Write out each entry below exactly; the images do not belong in your copy.
====
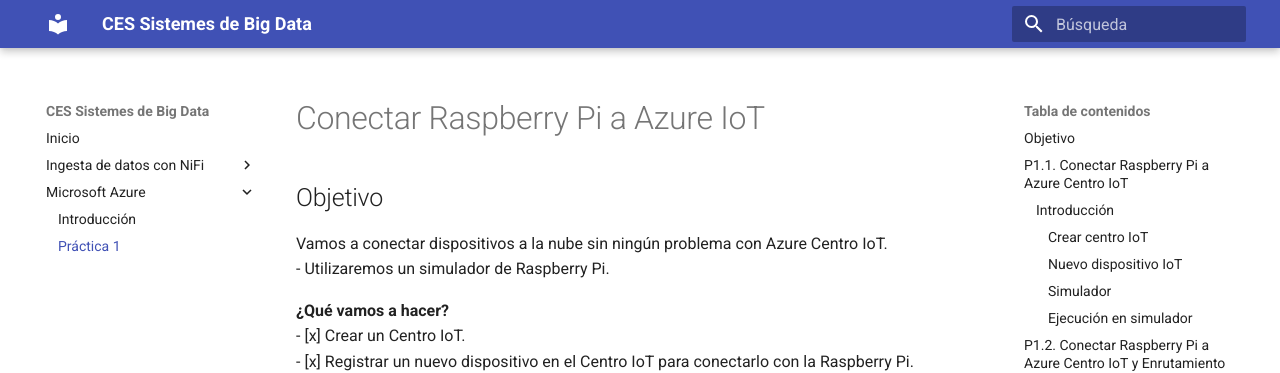
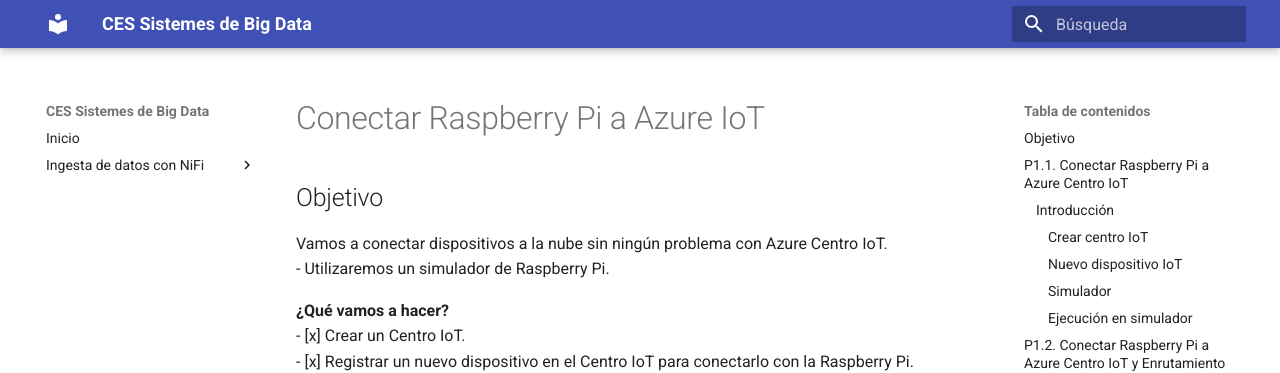
Before and after one commit to jorsodom/bigdata-sb, an MkDocs documentation site: the page built from docs/azure/AzurePractica1.md, in a window 1280 px wide. Shown: the top 373 px of the page. Built offline with MkDocs 1.6.1 and Material for MkDocs 9.7.7, drawn with Linux system fonts in a browser that asks for light colours; some of the changed lines change nothing that is shown.

Commit message:
test azure

```diff
--- a/mkdocs.yml
+++ b/mkdocs.yml
@@ -22,9 +22,9 @@
   #  - Introducción: odi/odiIntroduccion.md
   #  - Demo: odi/odiDemo.md
   #  - Caso de uso: odi/odiCasoDeUso.md
-  - Microsoft Azure:
-     - Introducción: azure/AzureIntroduccion.md
-     - Práctica 1: azure/AzurePractica1.md
+ ## - Microsoft Azure:
+  ##   - Introducción: azure/AzureIntroduccion.md
+  ##   - Práctica 1: azure/AzurePractica1.md
 theme:
   name: material
   language: es
```
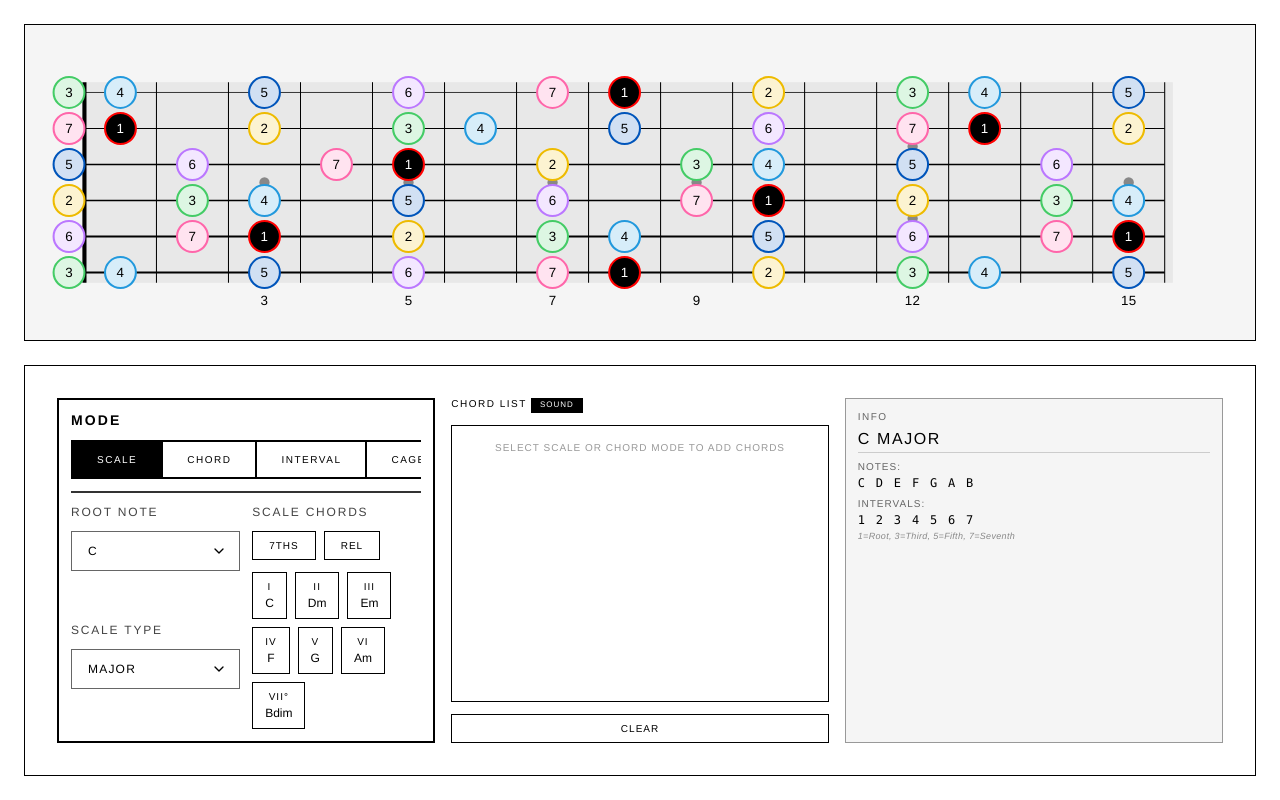
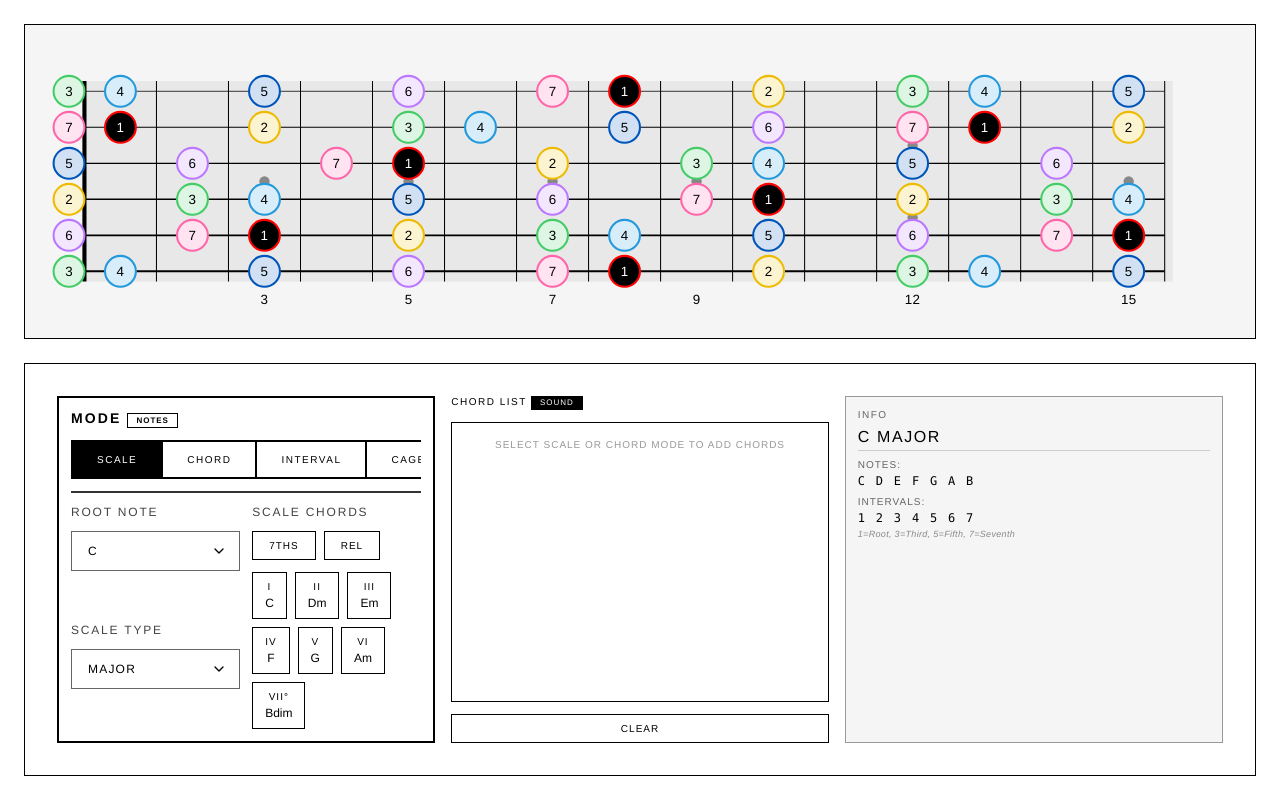
Before and after one commit to vladmog/fretboard, a Flask app: page / in a window 1280 px wide. Run offline with Flask 3, Linux system fonts and the light colour scheme; some libraries are stand-ins or nearby versions.

Commit message:
Replace hidden long-press gesture with explicit Notes toggle button
Add a visible "Notes" toggle to the mode section header so users can
easily switch between interval labels and note names on fretboard markers.

Co-Authored-By: Claude Opus 4.6 <noreply@anthropic.com>

```diff
--- a/static/css/style.css
+++ b/static/css/style.css
@@ -524,10 +524,6 @@ select:hover {
     margin-bottom: 1.5rem;
 }
 
-.mode-section.show-note-names {
-    border-style: dashed;
-}
-
 .mode-section > label {
     display: block;
     margin-bottom: 0.75rem;
@@ -538,11 +534,19 @@ select:hover {
     color: #000;
 }
 
-.mode-section.show-note-names > label::after {
-    content: ' [A B C]';
-    font-size: 0.625rem;
-    font-weight: 400;
-    color: #666;
+.mode-header {
+    display: flex;
+    align-items: center;
+}
+
+.mode-header .toggle-label {
+    margin-left: auto;
+}
+
+.mode-header .toggle-text {
+    padding: 0.15rem 0.5rem;
+    font-size: 0.5rem;
+    line-height: 1;
 }
 
 .mode-controls {
--- a/templates/index.html
+++ b/templates/index.html
@@ -13,7 +13,13 @@
 
             <!-- Mode Section: groups mode toggle with dependent controls -->
             <div class="mode-section">
-                <label>Mode</label>
+                <label class="mode-header">
+                    Mode
+                    <span class="toggle-label" id="notenames-toggle-label">
+                        <input type="checkbox" id="notenames-toggle">
+                        <span class="toggle-text">Notes</span>
+                    </span>
+                </label>
                 <div class="mode-toggle">
                     <div class="radio-group">
                         <label class="radio-label">
```
Also changed, not shown: index.html (+7 -1 lines), static/js/app.js (+9 -41 lines).
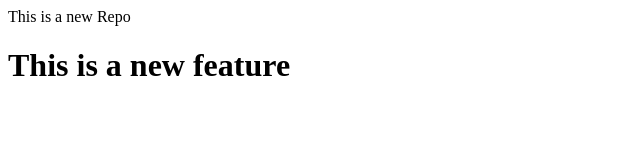
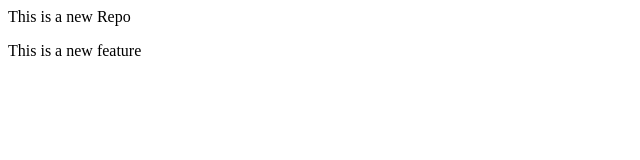
Before and after one commit to shariq046/localrepo, a plain HTML site: page index.html in a window 1280 px wide. Shown: the whole page, without its empty margins (0-640 px from the left). Drawn offline with Linux system fonts and the light colour scheme.

Commit message:
fixed conflicts

```diff
--- a/index.html
+++ b/index.html
@@ -1,2 +1,2 @@
 <p>This is a new Repo</p>
-<h1>This is a new feature</h1>
+<p>This is a new feature</p>
```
====
→ Response below
Before and after one commit to jorsodom/bigdata-sb, an MkDocs documentation site: the page built from docs/azure/AzurePractica1.md, in a window 1280 px wide. Shown: the top 373 px of the page. Built offline with MkDocs 1.6.1 and Material for MkDocs 9.7.7, drawn with Linux system fonts in a browser that asks for light colours; some of the changed lines change nothing that is shown.

Commit message:
test azure

```diff
--- a/mkdocs.yml
+++ b/mkdocs.yml
@@ -22,9 +22,9 @@
   #  - Introducción: odi/odiIntroduccion.md
   #  - Demo: odi/odiDemo.md
   #  - Caso de uso: odi/odiCasoDeUso.md
-  - Microsoft Azure:
-     - Introducción: azure/AzureIntroduccion.md
-     - Práctica 1: azure/AzurePractica1.md
+ ## - Microsoft Azure:
+  ##   - Introducción: azure/AzureIntroduccion.md
+  ##   - Práctica 1: azure/AzurePractica1.md
 theme:
   name: material
   language: es
```
Before and after one commit to vladmog/fretboard, a Flask app: page / in a window 1280 px wide. Run offline with Flask 3, Linux system fonts and the light colour scheme; some libraries are stand-ins or nearby versions.

Commit message:
Replace hidden long-press gesture with explicit Notes toggle button
Add a visible "Notes" toggle to the mode section header so users can
easily switch between interval labels and note names on fretboard markers.

Co-Authored-By: Claude Opus 4.6 <noreply@anthropic.com>

```diff
--- a/static/css/style.css
+++ b/static/css/style.css
@@ -524,10 +524,6 @@ select:hover {
     margin-bottom: 1.5rem;
 }
 
-.mode-section.show-note-names {
-    border-style: dashed;
-}
-
 .mode-section > label {
     display: block;
     margin-bottom: 0.75rem;
@@ -538,11 +534,19 @@ select:hover {
     color: #000;
 }
 
-.mode-section.show-note-names > label::after {
-    content: ' [A B C]';
-    font-size: 0.625rem;
-    font-weight: 400;
-    color: #666;
+.mode-header {
+    display: flex;
+    align-items: center;
+}
+
+.mode-header .toggle-label {
+    margin-left: auto;
+}
+
+.mode-header .toggle-text {
+    padding: 0.15rem 0.5rem;
+    font-size: 0.5rem;
+    line-height: 1;
 }
 
 .mode-controls {
--- a/templates/index.html
+++ b/templates/index.html
@@ -13,7 +13,13 @@
 
             <!-- Mode Section: groups mode toggle with dependent controls -->
             <div class="mode-section">
-                <label>Mode</label>
+                <label class="mode-header">
+                    Mode
+                    <span class="toggle-label" id="notenames-toggle-label">
+                        <input type="checkbox" id="notenames-toggle">
+                        <span class="toggle-text">Notes</span>
+                    </span>
+                </label>
                 <div class="mode-toggle">
                     <div class="radio-group">
                         <label class="radio-label">
```
Also changed, not shown: index.html (+7 -1 lines), static/js/app.js (+9 -41 lines).
Before and after one commit to shariq046/localrepo, a plain HTML site: page index.html in a window 1280 px wide. Shown: the whole page, without its empty margins (0-640 px from the left). Drawn offline with Linux system fonts and the light colour scheme.

Commit message:
fixed conflicts

```diff
--- a/index.html
+++ b/index.html
@@ -1,2 +1,2 @@
 <p>This is a new Repo</p>
-<h1>This is a new feature</h1>
+<p>This is a new feature</p>
```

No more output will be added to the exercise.